In his statement, Archbishop Lori said: "I continue to call on the president and all our elected officials to increase support and care to mothers and babies, rather than facilitate the destruction of defenseless, voiceless human beings."
"Blessed Virgin Mary, patroness of our nation, intercede for us as we advocate to protect human life and work toward solutions that will help every mother and child flourish," he said.
Biden wrote in his order that "eliminating the right recognized in Roe has had and will continue to have devastating implications for women's health and public health more broadly."
Before he signed the order at a White House event, he claimed that because of the court's reversal of Roe, a "health care crisis ... has unfolded" that is affecting women "all across America."
The use of Medicaid funds is aimed at helping low-income women obtain an abortion in another state if the state where they reside has banned it, according to White House officials.
Critics of the move said it was unclear how federal funds could be used because the long-standing federal Hyde Amendment prohibits federal government dollars from being spent on abortion except in cases of rape, incest and to save the woman's life.
This was Biden's second executive order regarding abortion.

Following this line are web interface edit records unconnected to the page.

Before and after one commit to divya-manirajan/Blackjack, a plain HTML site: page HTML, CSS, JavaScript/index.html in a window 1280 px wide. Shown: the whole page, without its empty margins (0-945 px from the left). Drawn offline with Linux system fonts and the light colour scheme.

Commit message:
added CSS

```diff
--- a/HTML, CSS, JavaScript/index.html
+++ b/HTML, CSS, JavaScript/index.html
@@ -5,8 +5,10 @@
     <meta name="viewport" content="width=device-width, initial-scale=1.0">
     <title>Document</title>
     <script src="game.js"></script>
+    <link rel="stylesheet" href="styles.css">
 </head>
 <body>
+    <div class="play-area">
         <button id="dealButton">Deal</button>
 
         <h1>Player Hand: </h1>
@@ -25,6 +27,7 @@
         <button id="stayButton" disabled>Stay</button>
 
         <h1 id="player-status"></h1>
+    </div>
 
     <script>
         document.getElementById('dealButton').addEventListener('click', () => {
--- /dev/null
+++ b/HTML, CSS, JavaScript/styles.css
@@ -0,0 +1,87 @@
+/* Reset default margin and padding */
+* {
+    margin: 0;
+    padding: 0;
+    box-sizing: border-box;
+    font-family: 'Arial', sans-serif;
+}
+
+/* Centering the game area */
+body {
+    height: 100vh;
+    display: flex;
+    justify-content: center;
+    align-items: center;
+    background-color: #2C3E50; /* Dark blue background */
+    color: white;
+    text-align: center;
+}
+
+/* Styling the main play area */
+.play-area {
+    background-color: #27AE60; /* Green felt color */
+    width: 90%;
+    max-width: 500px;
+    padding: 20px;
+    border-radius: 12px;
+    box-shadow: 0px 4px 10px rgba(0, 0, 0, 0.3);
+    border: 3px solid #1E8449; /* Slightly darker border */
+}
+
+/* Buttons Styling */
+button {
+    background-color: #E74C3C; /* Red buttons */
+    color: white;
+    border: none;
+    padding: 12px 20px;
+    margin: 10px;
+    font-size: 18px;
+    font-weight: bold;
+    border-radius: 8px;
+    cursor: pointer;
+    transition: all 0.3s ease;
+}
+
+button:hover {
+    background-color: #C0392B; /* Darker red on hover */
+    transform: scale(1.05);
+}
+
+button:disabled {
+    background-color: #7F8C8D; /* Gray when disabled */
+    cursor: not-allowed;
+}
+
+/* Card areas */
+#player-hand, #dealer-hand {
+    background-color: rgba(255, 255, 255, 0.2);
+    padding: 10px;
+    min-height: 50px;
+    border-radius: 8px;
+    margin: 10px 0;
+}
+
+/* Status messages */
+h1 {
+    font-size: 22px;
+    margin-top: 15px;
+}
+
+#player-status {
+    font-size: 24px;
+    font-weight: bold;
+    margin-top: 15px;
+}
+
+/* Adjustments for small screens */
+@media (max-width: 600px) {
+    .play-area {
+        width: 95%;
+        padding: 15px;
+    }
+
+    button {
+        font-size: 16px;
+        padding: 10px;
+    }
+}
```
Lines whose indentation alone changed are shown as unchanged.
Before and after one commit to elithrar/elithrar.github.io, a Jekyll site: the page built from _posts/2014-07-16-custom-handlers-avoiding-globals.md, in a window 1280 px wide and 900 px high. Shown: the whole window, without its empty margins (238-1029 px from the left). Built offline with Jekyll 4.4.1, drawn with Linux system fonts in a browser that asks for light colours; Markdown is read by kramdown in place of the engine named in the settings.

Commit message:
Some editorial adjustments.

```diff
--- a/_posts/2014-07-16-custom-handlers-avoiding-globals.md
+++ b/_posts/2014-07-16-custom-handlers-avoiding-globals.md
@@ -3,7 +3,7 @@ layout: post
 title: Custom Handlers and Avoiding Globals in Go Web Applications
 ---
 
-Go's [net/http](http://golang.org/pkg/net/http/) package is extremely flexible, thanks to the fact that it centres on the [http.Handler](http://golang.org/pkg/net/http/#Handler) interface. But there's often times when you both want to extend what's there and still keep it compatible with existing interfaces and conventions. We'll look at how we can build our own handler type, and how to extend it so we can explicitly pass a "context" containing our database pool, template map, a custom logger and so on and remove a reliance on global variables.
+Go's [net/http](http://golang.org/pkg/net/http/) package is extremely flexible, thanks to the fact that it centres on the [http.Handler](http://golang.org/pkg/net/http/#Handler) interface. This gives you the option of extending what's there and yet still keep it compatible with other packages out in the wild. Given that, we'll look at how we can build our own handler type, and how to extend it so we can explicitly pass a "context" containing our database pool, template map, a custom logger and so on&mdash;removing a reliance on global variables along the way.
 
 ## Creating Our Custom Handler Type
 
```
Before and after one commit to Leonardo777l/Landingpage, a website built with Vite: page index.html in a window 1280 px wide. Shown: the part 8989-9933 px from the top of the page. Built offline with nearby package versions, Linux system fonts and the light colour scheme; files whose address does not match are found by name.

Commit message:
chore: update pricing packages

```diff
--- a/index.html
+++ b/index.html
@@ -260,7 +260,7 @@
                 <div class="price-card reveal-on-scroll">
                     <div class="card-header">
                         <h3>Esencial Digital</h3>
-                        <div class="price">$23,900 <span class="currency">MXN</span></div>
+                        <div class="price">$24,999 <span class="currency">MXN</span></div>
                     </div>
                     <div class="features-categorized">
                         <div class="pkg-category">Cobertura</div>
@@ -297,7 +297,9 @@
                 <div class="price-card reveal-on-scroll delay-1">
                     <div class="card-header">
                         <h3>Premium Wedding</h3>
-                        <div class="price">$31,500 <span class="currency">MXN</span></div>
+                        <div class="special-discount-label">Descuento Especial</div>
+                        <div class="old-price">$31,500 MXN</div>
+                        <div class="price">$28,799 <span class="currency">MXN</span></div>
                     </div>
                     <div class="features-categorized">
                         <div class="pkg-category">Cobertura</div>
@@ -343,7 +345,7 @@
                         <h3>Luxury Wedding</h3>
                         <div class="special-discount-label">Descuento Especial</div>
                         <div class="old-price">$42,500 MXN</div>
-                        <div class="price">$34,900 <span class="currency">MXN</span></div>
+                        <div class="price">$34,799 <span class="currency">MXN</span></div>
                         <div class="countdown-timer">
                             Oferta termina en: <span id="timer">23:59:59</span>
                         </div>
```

The first one he issued was July 8 to safeguard access to medication abortion and emergency contraception; protect patient privacy; launch public education efforts; and strengthen "the security of and the legal options available to those seeking and providing abortion services."
Before signing the first order, Biden condemned what he called the "extreme" Supreme Court majority for overturning Roe v. Wade.
The court's June 24 ruling came in Dobbs v. Jackson Women's Health Organization, a challenge to a Mississippi law banning abortion after 15 weeks.
In affirming the law 6-3, the high court also voted 5-4 to overturn the 1973 Roe ruling, which legalized abortion nationwide, and 1992's Casey v. Planned Parenthood ruling, which affirmed Roe.
The ruling sends the issue of abortion regulation back to the states.